• **RECORDS TO PROCESS**:
====
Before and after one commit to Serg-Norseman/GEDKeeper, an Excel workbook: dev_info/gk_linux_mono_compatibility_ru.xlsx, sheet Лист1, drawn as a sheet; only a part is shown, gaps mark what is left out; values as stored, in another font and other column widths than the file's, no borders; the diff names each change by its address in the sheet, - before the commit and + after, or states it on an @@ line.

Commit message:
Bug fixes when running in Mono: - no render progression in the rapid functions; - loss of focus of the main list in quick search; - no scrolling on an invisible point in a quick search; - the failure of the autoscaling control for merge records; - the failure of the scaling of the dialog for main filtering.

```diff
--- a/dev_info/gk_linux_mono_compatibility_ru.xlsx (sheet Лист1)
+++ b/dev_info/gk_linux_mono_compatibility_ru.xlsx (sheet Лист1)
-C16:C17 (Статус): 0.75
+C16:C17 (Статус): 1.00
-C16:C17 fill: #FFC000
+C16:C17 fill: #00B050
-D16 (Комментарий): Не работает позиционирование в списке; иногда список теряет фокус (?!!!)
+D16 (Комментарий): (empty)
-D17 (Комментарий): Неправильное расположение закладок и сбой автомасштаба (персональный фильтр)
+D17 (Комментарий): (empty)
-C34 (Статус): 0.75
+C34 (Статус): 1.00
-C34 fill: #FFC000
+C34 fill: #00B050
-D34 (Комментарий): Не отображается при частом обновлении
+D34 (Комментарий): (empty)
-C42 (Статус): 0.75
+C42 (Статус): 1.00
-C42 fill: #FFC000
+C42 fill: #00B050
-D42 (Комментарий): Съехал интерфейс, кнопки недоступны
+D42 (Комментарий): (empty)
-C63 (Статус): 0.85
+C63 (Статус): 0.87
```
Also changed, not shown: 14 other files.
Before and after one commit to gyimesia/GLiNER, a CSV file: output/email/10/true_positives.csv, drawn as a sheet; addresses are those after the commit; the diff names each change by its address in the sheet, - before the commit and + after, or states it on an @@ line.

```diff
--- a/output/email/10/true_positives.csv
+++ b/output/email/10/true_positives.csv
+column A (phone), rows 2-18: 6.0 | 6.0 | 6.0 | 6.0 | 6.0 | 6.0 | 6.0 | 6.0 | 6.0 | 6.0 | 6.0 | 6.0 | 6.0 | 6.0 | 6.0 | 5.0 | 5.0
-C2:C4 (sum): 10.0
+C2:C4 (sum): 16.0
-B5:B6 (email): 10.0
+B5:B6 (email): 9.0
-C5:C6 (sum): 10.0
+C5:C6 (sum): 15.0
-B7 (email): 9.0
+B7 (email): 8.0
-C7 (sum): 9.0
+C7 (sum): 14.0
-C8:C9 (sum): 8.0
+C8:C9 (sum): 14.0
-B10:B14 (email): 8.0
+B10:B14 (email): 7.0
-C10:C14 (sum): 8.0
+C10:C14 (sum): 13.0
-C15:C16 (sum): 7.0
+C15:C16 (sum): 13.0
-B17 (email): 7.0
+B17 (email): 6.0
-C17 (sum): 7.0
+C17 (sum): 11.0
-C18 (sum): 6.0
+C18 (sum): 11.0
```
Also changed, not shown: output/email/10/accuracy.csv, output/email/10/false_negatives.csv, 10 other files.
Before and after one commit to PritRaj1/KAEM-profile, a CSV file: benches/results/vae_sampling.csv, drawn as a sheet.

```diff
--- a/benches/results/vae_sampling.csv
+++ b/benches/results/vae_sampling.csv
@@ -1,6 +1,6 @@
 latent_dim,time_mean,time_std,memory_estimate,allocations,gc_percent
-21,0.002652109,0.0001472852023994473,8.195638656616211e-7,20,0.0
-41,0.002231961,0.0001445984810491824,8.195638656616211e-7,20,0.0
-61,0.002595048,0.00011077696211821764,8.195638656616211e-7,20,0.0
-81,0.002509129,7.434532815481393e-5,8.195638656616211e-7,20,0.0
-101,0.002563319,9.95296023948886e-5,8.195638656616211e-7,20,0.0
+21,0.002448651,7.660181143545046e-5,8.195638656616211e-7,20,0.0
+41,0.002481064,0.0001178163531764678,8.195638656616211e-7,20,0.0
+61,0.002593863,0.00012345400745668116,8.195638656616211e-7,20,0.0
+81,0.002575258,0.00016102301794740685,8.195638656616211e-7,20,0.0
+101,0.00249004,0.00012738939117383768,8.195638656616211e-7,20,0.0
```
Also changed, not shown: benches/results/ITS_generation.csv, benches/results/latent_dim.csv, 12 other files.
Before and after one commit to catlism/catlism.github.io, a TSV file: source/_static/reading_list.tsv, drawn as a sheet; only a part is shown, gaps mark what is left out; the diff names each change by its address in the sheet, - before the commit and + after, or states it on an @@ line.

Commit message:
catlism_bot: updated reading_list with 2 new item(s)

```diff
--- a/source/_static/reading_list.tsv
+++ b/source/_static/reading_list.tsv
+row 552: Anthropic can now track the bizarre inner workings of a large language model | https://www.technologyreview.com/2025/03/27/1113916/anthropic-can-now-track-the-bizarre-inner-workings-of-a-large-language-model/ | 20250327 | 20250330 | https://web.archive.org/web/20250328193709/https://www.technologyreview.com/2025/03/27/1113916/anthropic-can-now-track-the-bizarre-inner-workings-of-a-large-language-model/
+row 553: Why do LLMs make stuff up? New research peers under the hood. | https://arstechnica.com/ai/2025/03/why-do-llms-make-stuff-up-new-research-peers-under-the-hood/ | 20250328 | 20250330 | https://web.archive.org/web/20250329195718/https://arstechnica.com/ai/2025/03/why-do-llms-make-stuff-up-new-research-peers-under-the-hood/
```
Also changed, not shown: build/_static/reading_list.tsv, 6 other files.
====
• **INSTRUCTIONS TO FOLLOW**:
Give back all the data exactly as written.

• **REPLY TO THE TASK**:
Before and after one commit to Serg-Norseman/GEDKeeper, an Excel workbook: dev_info/gk_linux_mono_compatibility_ru.xlsx, sheet Лист1, drawn as a sheet; only a part is shown, gaps mark what is left out; values as stored, in another font and other column widths than the file's, no borders; the diff names each change by its address in the sheet, - before the commit and + after, or states it on an @@ line.

Commit message:
Bug fixes when running in Mono: - no render progression in the rapid functions; - loss of focus of the main list in quick search; - no scrolling on an invisible point in a quick search; - the failure of the autoscaling control for merge records; - the failure of the scaling of the dialog for main filtering.

```diff
--- a/dev_info/gk_linux_mono_compatibility_ru.xlsx (sheet Лист1)
+++ b/dev_info/gk_linux_mono_compatibility_ru.xlsx (sheet Лист1)
-C16:C17 (Статус): 0.75
+C16:C17 (Статус): 1.00
-C16:C17 fill: #FFC000
+C16:C17 fill: #00B050
-D16 (Комментарий): Не работает позиционирование в списке; иногда список теряет фокус (?!!!)
+D16 (Комментарий): (empty)
-D17 (Комментарий): Неправильное расположение закладок и сбой автомасштаба (персональный фильтр)
+D17 (Комментарий): (empty)
-C34 (Статус): 0.75
+C34 (Статус): 1.00
-C34 fill: #FFC000
+C34 fill: #00B050
-D34 (Комментарий): Не отображается при частом обновлении
+D34 (Комментарий): (empty)
-C42 (Статус): 0.75
+C42 (Статус): 1.00
-C42 fill: #FFC000
+C42 fill: #00B050
-D42 (Комментарий): Съехал интерфейс, кнопки недоступны
+D42 (Комментарий): (empty)
-C63 (Статус): 0.85
+C63 (Статус): 0.87
```
Also changed, not shown: 14 other files.
Before and after one commit to gyimesia/GLiNER, a CSV file: output/email/10/true_positives.csv, drawn as a sheet; addresses are those after the commit; the diff names each change by its address in the sheet, - before the commit and + after, or states it on an @@ line.

```diff
--- a/output/email/10/true_positives.csv
+++ b/output/email/10/true_positives.csv
+column A (phone), rows 2-18: 6.0 | 6.0 | 6.0 | 6.0 | 6.0 | 6.0 | 6.0 | 6.0 | 6.0 | 6.0 | 6.0 | 6.0 | 6.0 | 6.0 | 6.0 | 5.0 | 5.0
-C2:C4 (sum): 10.0
+C2:C4 (sum): 16.0
-B5:B6 (email): 10.0
+B5:B6 (email): 9.0
-C5:C6 (sum): 10.0
+C5:C6 (sum): 15.0
-B7 (email): 9.0
+B7 (email): 8.0
-C7 (sum): 9.0
+C7 (sum): 14.0
-C8:C9 (sum): 8.0
+C8:C9 (sum): 14.0
-B10:B14 (email): 8.0
+B10:B14 (email): 7.0
-C10:C14 (sum): 8.0
+C10:C14 (sum): 13.0
-C15:C16 (sum): 7.0
+C15:C16 (sum): 13.0
-B17 (email): 7.0
+B17 (email): 6.0
-C17 (sum): 7.0
+C17 (sum): 11.0
-C18 (sum): 6.0
+C18 (sum): 11.0
```
Also changed, not shown: output/email/10/accuracy.csv, output/email/10/false_negatives.csv, 10 other files.
Before and after one commit to PritRaj1/KAEM-profile, a CSV file: benches/results/vae_sampling.csv, drawn as a sheet.

```diff
--- a/benches/results/vae_sampling.csv
+++ b/benches/results/vae_sampling.csv
@@ -1,6 +1,6 @@
 latent_dim,time_mean,time_std,memory_estimate,allocations,gc_percent
-21,0.002652109,0.0001472852023994473,8.195638656616211e-7,20,0.0
-41,0.002231961,0.0001445984810491824,8.195638656616211e-7,20,0.0
-61,0.002595048,0.00011077696211821764,8.195638656616211e-7,20,0.0
-81,0.002509129,7.434532815481393e-5,8.195638656616211e-7,20,0.0
-101,0.002563319,9.95296023948886e-5,8.195638656616211e-7,20,0.0
+21,0.002448651,7.660181143545046e-5,8.195638656616211e-7,20,0.0
+41,0.002481064,0.0001178163531764678,8.195638656616211e-7,20,0.0
+61,0.002593863,0.00012345400745668116,8.195638656616211e-7,20,0.0
+81,0.002575258,0.00016102301794740685,8.195638656616211e-7,20,0.0
+101,0.00249004,0.00012738939117383768,8.195638656616211e-7,20,0.0
```
Also changed, not shown: benches/results/ITS_generation.csv, benches/results/latent_dim.csv, 12 other files.
Before and after one commit to catlism/catlism.github.io, a TSV file: source/_static/reading_list.tsv, drawn as a sheet; only a part is shown, gaps mark what is left out; the diff names each change by its address in the sheet, - before the commit and + after, or states it on an @@ line.

Commit message:
catlism_bot: updated reading_list with 2 new item(s)

```diff
--- a/source/_static/reading_list.tsv
+++ b/source/_static/reading_list.tsv
+row 552: Anthropic can now track the bizarre inner workings of a large language model | https://www.technologyreview.com/2025/03/27/1113916/anthropic-can-now-track-the-bizarre-inner-workings-of-a-large-language-model/ | 20250327 | 20250330 | https://web.archive.org/web/20250328193709/https://www.technologyreview.com/2025/03/27/1113916/anthropic-can-now-track-the-bizarre-inner-workings-of-a-large-language-model/
+row 553: Why do LLMs make stuff up? New research peers under the hood. | https://arstechnica.com/ai/2025/03/why-do-llms-make-stuff-up-new-research-peers-under-the-hood/ | 20250328 | 20250330 | https://web.archive.org/web/20250329195718/https://arstechnica.com/ai/2025/03/why-do-llms-make-stuff-up-new-research-peers-under-the-hood/
```
Also changed, not shown: build/_static/reading_list.tsv, 6 other files.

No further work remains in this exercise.